*** Dataset extract Section Begins ***

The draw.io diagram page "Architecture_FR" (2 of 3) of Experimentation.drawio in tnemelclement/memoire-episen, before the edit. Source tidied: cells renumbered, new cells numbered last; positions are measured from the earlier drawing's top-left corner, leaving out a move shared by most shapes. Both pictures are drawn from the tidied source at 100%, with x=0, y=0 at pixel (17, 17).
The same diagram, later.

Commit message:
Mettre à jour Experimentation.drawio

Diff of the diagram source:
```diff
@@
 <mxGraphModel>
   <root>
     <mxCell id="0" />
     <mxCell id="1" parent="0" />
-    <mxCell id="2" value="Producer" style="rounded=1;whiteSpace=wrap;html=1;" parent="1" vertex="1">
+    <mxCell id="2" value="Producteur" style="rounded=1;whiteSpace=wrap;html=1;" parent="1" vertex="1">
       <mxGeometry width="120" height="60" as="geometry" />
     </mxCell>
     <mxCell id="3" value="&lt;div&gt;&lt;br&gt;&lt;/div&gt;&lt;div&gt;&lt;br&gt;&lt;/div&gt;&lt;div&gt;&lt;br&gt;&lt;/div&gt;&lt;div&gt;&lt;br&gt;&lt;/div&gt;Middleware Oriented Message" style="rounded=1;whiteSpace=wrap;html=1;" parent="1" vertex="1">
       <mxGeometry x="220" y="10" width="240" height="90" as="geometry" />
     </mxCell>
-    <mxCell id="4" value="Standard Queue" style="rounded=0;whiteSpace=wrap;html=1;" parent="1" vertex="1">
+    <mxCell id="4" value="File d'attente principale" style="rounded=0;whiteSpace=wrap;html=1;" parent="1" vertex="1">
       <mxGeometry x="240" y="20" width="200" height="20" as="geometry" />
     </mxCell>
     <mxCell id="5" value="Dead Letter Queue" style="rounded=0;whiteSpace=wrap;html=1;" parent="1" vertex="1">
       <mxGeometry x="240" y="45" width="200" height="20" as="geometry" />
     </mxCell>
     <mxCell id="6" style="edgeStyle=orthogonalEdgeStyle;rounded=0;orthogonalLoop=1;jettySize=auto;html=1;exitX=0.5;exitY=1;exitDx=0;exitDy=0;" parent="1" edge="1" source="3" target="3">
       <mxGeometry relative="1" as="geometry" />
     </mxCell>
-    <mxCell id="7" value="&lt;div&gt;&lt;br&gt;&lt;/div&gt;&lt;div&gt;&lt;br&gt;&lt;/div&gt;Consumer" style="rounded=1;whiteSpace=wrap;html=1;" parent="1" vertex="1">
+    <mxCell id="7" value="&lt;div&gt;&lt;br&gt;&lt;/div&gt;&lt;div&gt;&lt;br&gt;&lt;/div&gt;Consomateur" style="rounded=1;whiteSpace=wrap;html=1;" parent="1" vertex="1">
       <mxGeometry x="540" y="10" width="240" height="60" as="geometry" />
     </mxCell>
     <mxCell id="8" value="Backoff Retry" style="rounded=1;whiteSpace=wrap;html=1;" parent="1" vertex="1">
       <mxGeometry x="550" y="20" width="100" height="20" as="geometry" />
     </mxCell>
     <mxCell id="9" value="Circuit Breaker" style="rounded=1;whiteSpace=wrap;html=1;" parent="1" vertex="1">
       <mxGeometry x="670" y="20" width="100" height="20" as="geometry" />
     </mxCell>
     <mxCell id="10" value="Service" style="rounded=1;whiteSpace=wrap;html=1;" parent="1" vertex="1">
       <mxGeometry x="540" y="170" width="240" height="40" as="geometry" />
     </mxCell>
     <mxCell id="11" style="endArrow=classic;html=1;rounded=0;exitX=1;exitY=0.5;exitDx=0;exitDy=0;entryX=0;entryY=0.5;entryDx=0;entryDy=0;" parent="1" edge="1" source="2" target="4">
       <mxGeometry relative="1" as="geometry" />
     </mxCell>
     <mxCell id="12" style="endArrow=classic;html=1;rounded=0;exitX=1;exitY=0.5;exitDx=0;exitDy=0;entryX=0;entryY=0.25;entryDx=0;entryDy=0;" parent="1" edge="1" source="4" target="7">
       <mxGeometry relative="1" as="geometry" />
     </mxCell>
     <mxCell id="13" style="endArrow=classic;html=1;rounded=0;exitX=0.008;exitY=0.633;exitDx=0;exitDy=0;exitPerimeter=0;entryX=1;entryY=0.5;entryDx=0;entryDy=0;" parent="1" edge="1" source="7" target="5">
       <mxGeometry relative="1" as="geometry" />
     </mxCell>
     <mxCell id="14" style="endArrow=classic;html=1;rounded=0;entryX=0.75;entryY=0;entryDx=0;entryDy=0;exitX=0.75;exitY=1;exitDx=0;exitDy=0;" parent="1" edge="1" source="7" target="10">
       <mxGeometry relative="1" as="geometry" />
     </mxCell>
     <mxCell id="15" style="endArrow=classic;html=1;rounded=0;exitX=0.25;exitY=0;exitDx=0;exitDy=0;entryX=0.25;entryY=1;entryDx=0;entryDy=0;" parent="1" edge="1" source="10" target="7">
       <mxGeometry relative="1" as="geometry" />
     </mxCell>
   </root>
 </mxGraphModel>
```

*** Dataset extract Section Ends ***

- **Task instructions**
Return every line above that contains the word "Queue".

- **Response to the exercise**
-    <mxCell id="4" value="Standard Queue" style="rounded=0;whiteSpace=wrap;html=1;" parent="1" vertex="1">
     <mxCell id="5" value="Dead Letter Queue" style="rounded=0;whiteSpace=wrap;html=1;" parent="1" vertex="1">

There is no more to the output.